Published October 2014 by Simon & Schuster Books For Young Readers|366 pages

Source/Format: borrowed the e-book from the library

Series: Unwind Dystology #4

Genre: YA Sci-Fi/Dystopic Thriller

What It’s About:

Teens control the fate of America in the fourth and final book in the New York Times bestselling Unwind dystology by Neal Shusterman.

Proactive Citizenry, the company that created Cam from the parts of unwound teens, has a plan: to mass produce rewound teens like Cam for military purposes. And below the surface of that horror lies another shocking level of intrigue: Proactive Citizenry has been suppressing technology that could make unwinding completely unnecessary. As Conner, Risa, and Lev uncover these startling secrets, enraged teens begin to march on Washington to demand justice and a better future.

But more trouble is brewing.
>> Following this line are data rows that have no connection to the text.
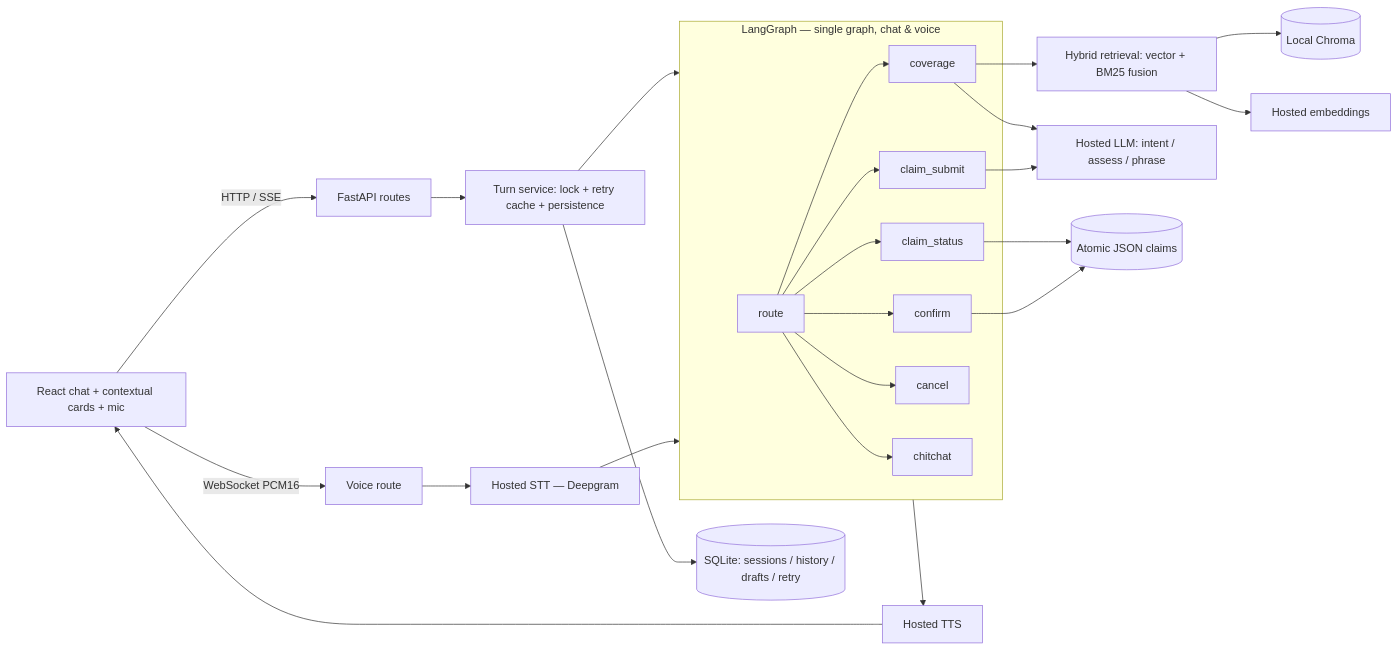
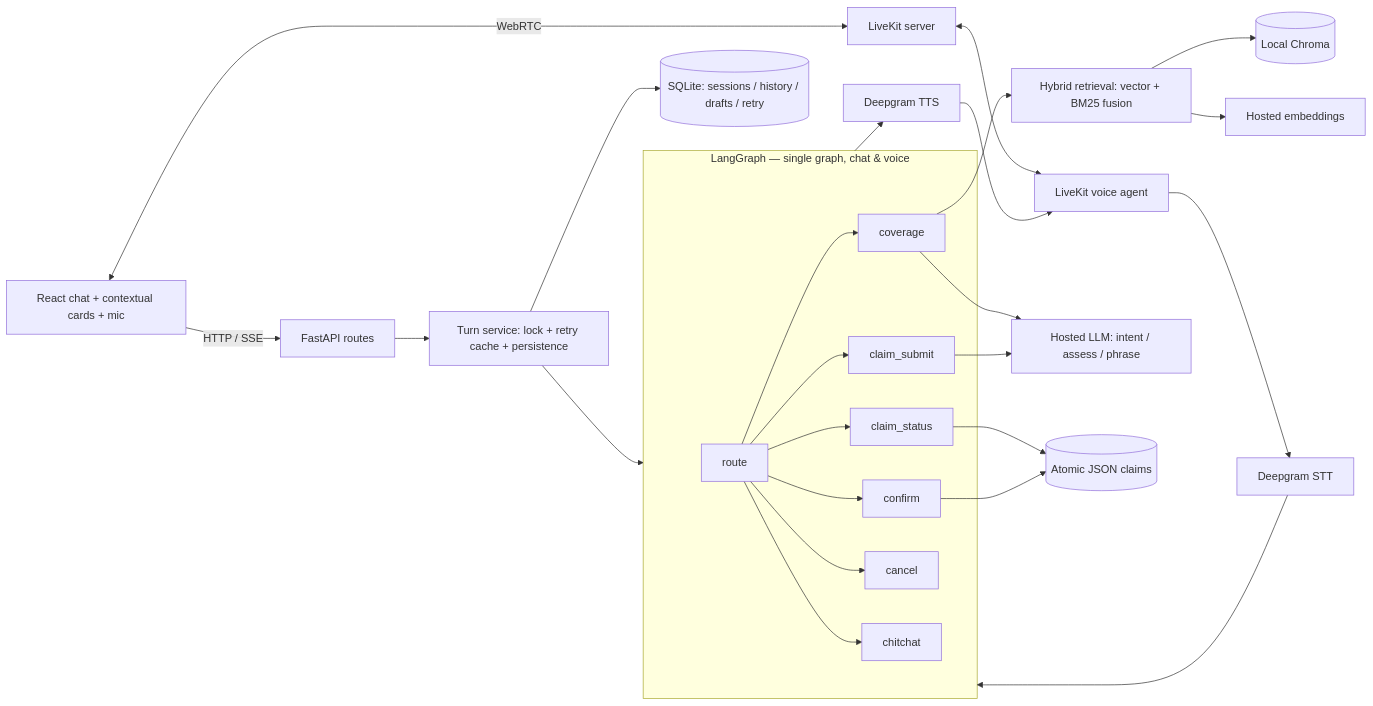
The diagram in README.md (islammansour1/OmniCare), drawn with Mermaid before and after one commit. The commit also changed other lines of this file and 28 other files, not shown here.

````diff
--- a/README.md
+++ b/README.md
@@ -31,25 +29,25 @@
 ```mermaid
 flowchart LR
     UI[React chat + contextual cards + mic] -->|HTTP / SSE| API[FastAPI routes]
-    UI -->|WebSocket PCM16| WS[Voice route]
+    UI <-->|WebRTC| LK[LiveKit server] <--> VA[LiveKit voice agent]
     API --> SVC[Turn service: lock + retry cache + persistence]
     SVC --> AG[LangGraph workflow]
-    WS --> STT[Hosted STT — Deepgram] --> AG
-    AG --> TTS[Hosted TTS] --> UI
+    VA --> STT[Deepgram STT] --> AG
+    AG --> TTS[Deepgram TTS] --> VA
     subgraph AG[LangGraph — single graph, chat & voice]
         ROUTE[route] --> COV[coverage]
         ROUTE --> STATUS[claim_status]
         ROUTE --> SUBMIT[claim_submit]
         ROUTE --> CONFIRM[confirm]
         ROUTE --> CANCEL[cancel]
         ROUTE --> CHAT[chitchat]
     end
     COV --> RETR[Hybrid retrieval: vector + BM25 fusion]
     RETR --> CHROMA[(Local Chroma)]
     RETR --> EMB[Hosted embeddings]
     COV --> LM[Hosted LLM: intent / assess / phrase]
     SUBMIT --> LM
     STATUS --> CLAIMS[(Atomic JSON claims)]
     CONFIRM --> CLAIMS
     SVC --> DB[(SQLite: sessions / history / drafts / retry)]
 ```
````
Starkey’s group of storked teens is growing more powerful and militant with each new recruit. And if they have their way, they’ll burn the harvest camps to the ground and put every adult in them before a firing squad; which could destroy any chance America has for a peaceful future.

What I Thought:

I have such mixed feelings about UnDivided.  I really liked it, and yet I was also disappointed in how things ended.  It very much felt like it was added on to the series and yet it also felt like it was setting up something for a fifth book.  Which is weird considering the series is only 4 books.

We do see a lot of change, like a moratorium on unwinding, and things are definitely tied up.  I really wish we saw a little more of what things were like after the protest in D.C. and after election day, because I just couldn’t get over the fact that the book ends with Connor giving his family a second chance.

Overall, it felt like the book was missing something the other three books have.  And overall, you realize how fucked up the entire unwinding industry and Proactive Citizenry is.  There was this viable option, and everything humanly possible was done to hide it.  But I am glad that it is seen as an option again.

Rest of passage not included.